Failing to meet the requirements of a safe harbour doesn’t mean that a business is unable to make that particular country of origin claim. A business can still make the claim if they are confident an ordinary and reasonable consumer wouldn’t consider it to be false, misleading or deceptive.
‘Grown in’ generally means that all the main components of the product were both:
- grown in that country, and
- almost all processing occurred in that country.
The claim is often used for food products. However, it is also relevant to non-food items, such as flowers and clothing items made from wool or natural fibres.
‘Produced in’ or ‘product of’ generally means that all the main ingredients or components for the product:
- come from the stated country, and
- almost all processing occurred in that country.
The overlap in the definitions of ‘grown in’ and ‘produced in’ means that origin claims are largely interchangeable. For example, a product that is ‘grown in Australia’ can also claim to have been ‘produced in Australia’ in most instances.
This claim is often used for processed and fresh food products as well as other products such as clothing and makeup items.
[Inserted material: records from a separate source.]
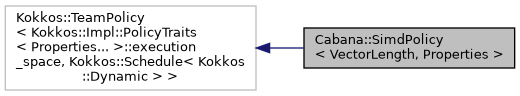
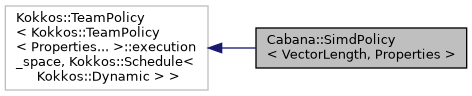
Documentation Update

Changed region(s): [[0.0297, 0.0312, 1.0, 0.9688], [0.0593, 0.7188, 0.3856, 0.875]]

diff --git a/doxygen/classCabana_1_1SimdPolicy.html b/doxygen/classCabana_1_1SimdPolicy.html
@@ -84,8 +84,8 @@ Inheritance diagram for Cabana::SimdPolicy&lt; VectorLength, Properties &gt;:</d
 <div class="dyncontent">
 <div class="center"><img src="classCabana_1_1SimdPolicy__inherit__graph.png" border="0" usemap="#aCabana_1_1SimdPolicy_3_01VectorLength_00_01Properties_01_4_inherit__map" alt="Inheritance graph"/></div>
 <map name="aCabana_1_1SimdPolicy_3_01VectorLength_00_01Properties_01_4_inherit__map" id="aCabana_1_1SimdPolicy_3_01VectorLength_00_01Properties_01_4_inherit__map">
-<area shape="rect" title="Execution policy over a range of 2d indices." alt="" coords="304,27,515,69"/>
-<area shape="rect" title=" " alt="" coords="5,5,256,91"/>
+<area shape="rect" title="Execution policy over a range of 2d indices." alt="" coords="256,27,467,69"/>
+<area shape="rect" title=" " alt="" coords="5,5,208,91"/>
 </map>
 <center><span class="legend">[<a href="graph_legend.html">legend</a>]</span></center></div>
 <div class="dynheader">
@@ -93,8 +93,8 @@ Collaboration diagram for Cabana::SimdPolicy&lt; VectorLength, Properties &gt;:<
 <div class="dyncontent">
 <div class="center"><img src="classCabana_1_1SimdPolicy__coll__graph.png" border="0" usemap="#aCabana_1_1SimdPolicy_3_01VectorLength_00_01Properties_01_4_coll__map" alt="Collaboration graph"/></div>
 <map name="aCabana_1_1SimdPolicy_3_01VectorLength_00_01Properties_01_4_coll__map" id="aCabana_1_1SimdPolicy_3_01VectorLength_00_01Properties_01_4_coll__map">
-<area shape="rect" title="Execution policy over a range of 2d indices." alt="" coords="304,27,515,69"/>
-<area shape="rect" title=" " alt="" coords="5,5,256,91"/>
+<area shape="rect" title="Execution policy over a range of 2d indices." alt="" coords="256,27,467,69"/>
+<area shape="rect" title=" " alt="" coords="5,5,208,91"/>
 </map>
 <center><span class="legend">[<a href="graph_legend.html">legend</a>]</span></center></div>
 <table class="memberdecls">
@@ -189,7 +189,7 @@ template&lt;int VectorLength, class... Properties&gt; </div>
 <p>Range constructor. </p>
 <dl class="params"><dt>Parameters</dt><dd>
   <table class="params">
-    <tr><td class="paramname">begin</td><td>The begininning of the 1D range. This will be decomposed into 2D indices. </td></tr>
+    <tr><td class="paramname">begin</td><td>The beginning of the 1D range. This will be decomposed into 2D indices. </td></tr>
     <tr><td class="paramname">end</td><td>The ending of the 1D range. This will be decomposed into 2D indices. </td></tr>
   </table>
   </dd>

diff --git a/doxygen/Cabana__ExecutionPolicy_8hpp_source.html b/doxygen/Cabana__ExecutionPolicy_8hpp_source.html
@@ -133,11 +133,11 @@ $(function() {
 <div class="line"><a name="l00079"></a><span class="lineno">   79</span>&#160;<span class="comment"></span><span class="keyword">template</span> &lt;<span class="keywordtype">int</span> VectorLength, <span class="keyword">class</span>... Properties&gt;</div>
 <div class="line"><a name="l00080"></a><span class="lineno"><a class="line" href="classCabana_1_1SimdPolicy.html">   80</a></span>&#160;<span class="keyword">class </span><a class="code" href="classCabana_1_1SimdPolicy.html">SimdPolicy</a></div>
 <div class="line"><a name="l00081"></a><span class="lineno">   81</span>&#160;    : <span class="keyword">public</span> Kokkos::TeamPolicy&lt;</div>
-<div class="line"><a name="l00082"></a><span class="lineno">   82</span>&#160;          typename Kokkos::Impl::PolicyTraits&lt;Properties...&gt;::execution_space,</div>
+<div class="line"><a name="l00082"></a><span class="lineno">   82</span>&#160;          typename Kokkos::TeamPolicy&lt;Properties...&gt;::execution_space,</div>
 <div class="line"><a name="l00083"></a><span class="lineno">   83</span>&#160;          Kokkos::Schedule&lt;Kokkos::Dynamic&gt;&gt;</div>
 <div class="line"><a name="l00084"></a><span class="lineno">   84</span>&#160;{</div>
 <div class="line"><a name="l00085"></a><span class="lineno">   85</span>&#160;  <span class="keyword">private</span>:</div>
-<div class="line"><a name="l00086"></a><span class="lineno">   86</span>&#160;    <span class="keyword">typedef</span> Kokkos::Impl::PolicyTraits&lt;Properties...&gt; traits;</div>
+<div class="line"><a name="l00086"></a><span class="lineno">   86</span>&#160;    <span class="keyword">using</span> traits = Kokkos::TeamPolicy&lt;Properties...&gt;;</div>
 <div class="line"><a name="l00087"></a><span class="lineno">   87</span>&#160; </div>
 <div class="line"><a name="l00088"></a><span class="lineno">   88</span>&#160;  <span class="keyword">public</span>:</div>
 <div class="line"><a name="l00090"></a><span class="lineno"><a class="line" href="classCabana_1_1SimdPolicy.html#a032ee58dc32b6d3f9698d498da5bc87b">   90</a></span>&#160;    <span class="keyword">using</span> <a class="code" href="classCabana_1_1SimdPolicy.html#a032ee58dc32b6d3f9698d498da5bc87b">work_tag</a> = <span class="keyword">typename</span> traits::work_tag;</div>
‘Made in’ generally means the last substantial step in the making of the product happened in that country. That step must have made a significant change to the ingredients or components so that the final product is fundamentally different in identity, nature or essential character from its imported ingredients or components.
This claim is different from ‘grown in’ or ‘produced in’ claims, as most ingredients or components for the product can come from other countries.
‘Made in’ is generally used for manufactured products.
Depending on the circumstances, a ‘packed in’ claim is generally used for food. The rules for ‘packed in’ claims are set out in the Country of Origin Food Labelling Information Standard.
Under the Food Labelling Standard, a food that cannot claim to have been grown, produced or made in a country will only be able to claim to have been ‘packed in’ that country.
These claims can be used, for example, when the amount of processing done in a country is not enough to make a ‘made in’ claim.
Country of origin claims guide
The Country of origin claims guide explains the rules under the Australian Consumer Law, including the requirements for non-food items.
The Australian Consumer Law doesn’t require non-food products to have country of origin labelling, but other laws may apply.
The Food Labelling Standard requires most foods offered for retail sale to have information on the country where the food was grown, produced or made.
See Country of origin food labelling for more information on the types of food that require country of origin labelling.
Together with fact sheets and guides, we also have information for:
- businesses that sell food or supply food to be sold in a retail setting on how to identify whether the Food Labelling Standard applies to their products
- businesses and consumers to understand the ‘grown in’, ‘produced in’, ‘made in’ and ‘packed in’ country of origin claims for food.
Other product claims
Sometimes the use of words, images or symbols might suggest or imply additional connections between a product and a particular country. For example, that the product’s manufacturer is Australian owned.
Businesses must ensure that all representations made about their products are not false, misleading or deceptive.
Use of the kangaroo logo and bar chart
The kangaroo logo is a registered trademark administered by Australian Made Campaign Limited.
Australian made or Australian grown food products offered for sale in Australia are permitted to use the kangaroo logo (without cost) as long as they follow the Food Labelling Standard.
Use of the kangaroo logo for non-food goods is optional and the logo may only be used under licence from Australian Made Campaign Limited. For more information, visit the Australian Made Campaign Limited website.
Businesses do not need a licence or approval to use the rectangle bar chart on their non-food goods.